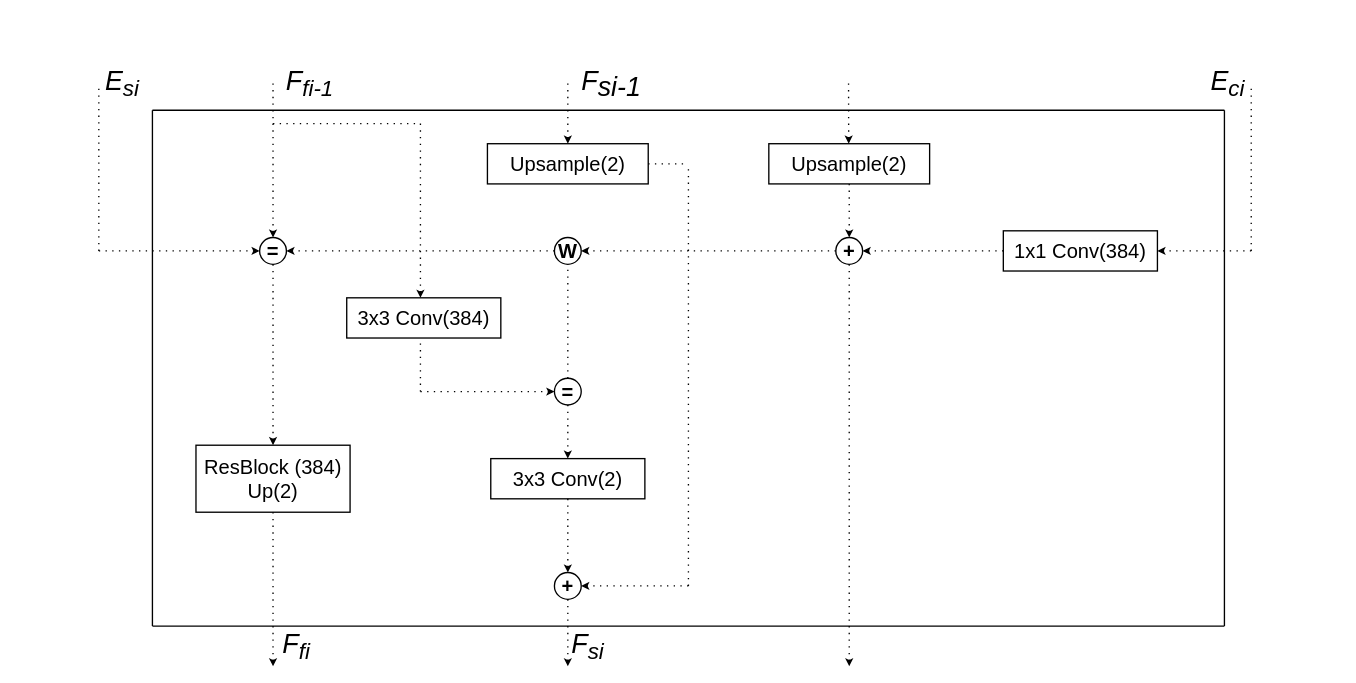
Above: drawMap/Feature_Fusion_Block.drawio in fizzy-1111/slideppTheis (draw.io), before the change. Source tidied: cells renumbered, new cells numbered last; positions are measured from the earlier drawing's top-left corner, leaving out a move shared by most shapes. Both pictures are drawn from the tidied source at 67%, with x=0, y=0 at pixel (65, 63).
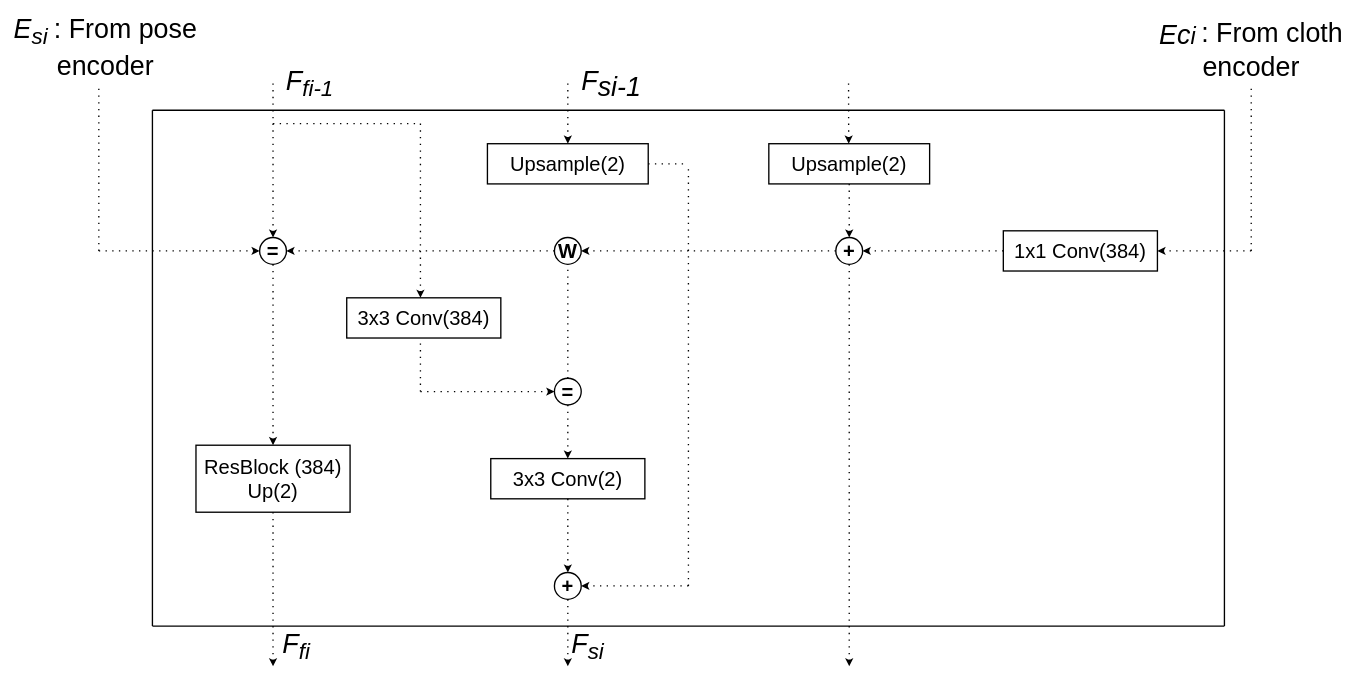
Above is the later version.

The edit, as a diff of the source:
```diff
@@
-    <mxCell id="46" value="&lt;span style=&quot;font-size: 40px;&quot;&gt;&lt;i&gt;E&lt;sub&gt;si&lt;/sub&gt;&lt;/i&gt;&lt;/span&gt;" style="text;html=1;strokeColor=none;fillColor=none;align=center;verticalAlign=middle;whiteSpace=wrap;rounded=0;strokeWidth=2;" parent="1" vertex="1">
-      <mxGeometry width="170" height="60" as="geometry" />
+    <mxCell id="46" value="&lt;span style=&quot;font-size: 40px;&quot;&gt;&lt;i&gt;E&lt;/i&gt;&lt;sub style=&quot;font-style: italic;&quot;&gt;si &lt;/sub&gt;: From pose encoder&lt;/span&gt;" style="text;html=1;strokeColor=none;fillColor=none;align=center;verticalAlign=middle;whiteSpace=wrap;rounded=0;strokeWidth=2;" parent="1" vertex="1">
+      <mxGeometry x="-80" y="-70" width="280" height="90" as="geometry" />
     </mxCell>
-    <mxCell id="47" value="&lt;i style=&quot;font-size: 40px;&quot;&gt;&lt;span style=&quot;&quot;&gt;E&lt;sub&gt;ci&lt;/sub&gt;&lt;/span&gt;&lt;/i&gt;" style="text;html=1;strokeColor=none;fillColor=none;align=center;verticalAlign=middle;whiteSpace=wrap;rounded=0;strokeWidth=2;" parent="1" vertex="1">
-      <mxGeometry x="1650" width="170" height="60" as="geometry" />
+    <mxCell id="47" value="&lt;sub style=&quot;font-style: italic;&quot;&gt;&lt;font style=&quot;font-size: 40px;&quot;&gt;Ec&lt;/font&gt;&lt;font style=&quot;font-size: 35px;&quot;&gt;i&lt;/font&gt;&lt;font style=&quot;font-size: 30px;&quot;&gt;&amp;nbsp;&lt;/font&gt;&lt;/sub&gt;&lt;span style=&quot;font-size: 40px;&quot;&gt;: From cloth encoder&lt;/span&gt;" style="text;html=1;strokeColor=none;fillColor=none;align=center;verticalAlign=middle;whiteSpace=wrap;rounded=0;strokeWidth=2;" parent="1" vertex="1">
+      <mxGeometry x="1630" y="-50" width="280" height="60" as="geometry" />
     </mxCell>
```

★ ★ ★ ★

§ Activity
Write out all of the data above exactly, pictures excluded.

§ Result of this exercise
Above: drawMap/Feature_Fusion_Block.drawio in fizzy-1111/slideppTheis (draw.io), before the change. Source tidied: cells renumbered, new cells numbered last; positions are measured from the earlier drawing's top-left corner, leaving out a move shared by most shapes. Both pictures are drawn from the tidied source at 67%, with x=0, y=0 at pixel (65, 63).
Above is the later version.

The edit, as a diff of the source:
```diff
@@
-    <mxCell id="46" value="&lt;span style=&quot;font-size: 40px;&quot;&gt;&lt;i&gt;E&lt;sub&gt;si&lt;/sub&gt;&lt;/i&gt;&lt;/span&gt;" style="text;html=1;strokeColor=none;fillColor=none;align=center;verticalAlign=middle;whiteSpace=wrap;rounded=0;strokeWidth=2;" parent="1" vertex="1">
-      <mxGeometry width="170" height="60" as="geometry" />
+    <mxCell id="46" value="&lt;span style=&quot;font-size: 40px;&quot;&gt;&lt;i&gt;E&lt;/i&gt;&lt;sub style=&quot;font-style: italic;&quot;&gt;si &lt;/sub&gt;: From pose encoder&lt;/span&gt;" style="text;html=1;strokeColor=none;fillColor=none;align=center;verticalAlign=middle;whiteSpace=wrap;rounded=0;strokeWidth=2;" parent="1" vertex="1">
+      <mxGeometry x="-80" y="-70" width="280" height="90" as="geometry" />
     </mxCell>
-    <mxCell id="47" value="&lt;i style=&quot;font-size: 40px;&quot;&gt;&lt;span style=&quot;&quot;&gt;E&lt;sub&gt;ci&lt;/sub&gt;&lt;/span&gt;&lt;/i&gt;" style="text;html=1;strokeColor=none;fillColor=none;align=center;verticalAlign=middle;whiteSpace=wrap;rounded=0;strokeWidth=2;" parent="1" vertex="1">
-      <mxGeometry x="1650" width="170" height="60" as="geometry" />
+    <mxCell id="47" value="&lt;sub style=&quot;font-style: italic;&quot;&gt;&lt;font style=&quot;font-size: 40px;&quot;&gt;Ec&lt;/font&gt;&lt;font style=&quot;font-size: 35px;&quot;&gt;i&lt;/font&gt;&lt;font style=&quot;font-size: 30px;&quot;&gt;&amp;nbsp;&lt;/font&gt;&lt;/sub&gt;&lt;span style=&quot;font-size: 40px;&quot;&gt;: From cloth encoder&lt;/span&gt;" style="text;html=1;strokeColor=none;fillColor=none;align=center;verticalAlign=middle;whiteSpace=wrap;rounded=0;strokeWidth=2;" parent="1" vertex="1">
+      <mxGeometry x="1630" y="-50" width="280" height="60" as="geometry" />
     </mxCell>
```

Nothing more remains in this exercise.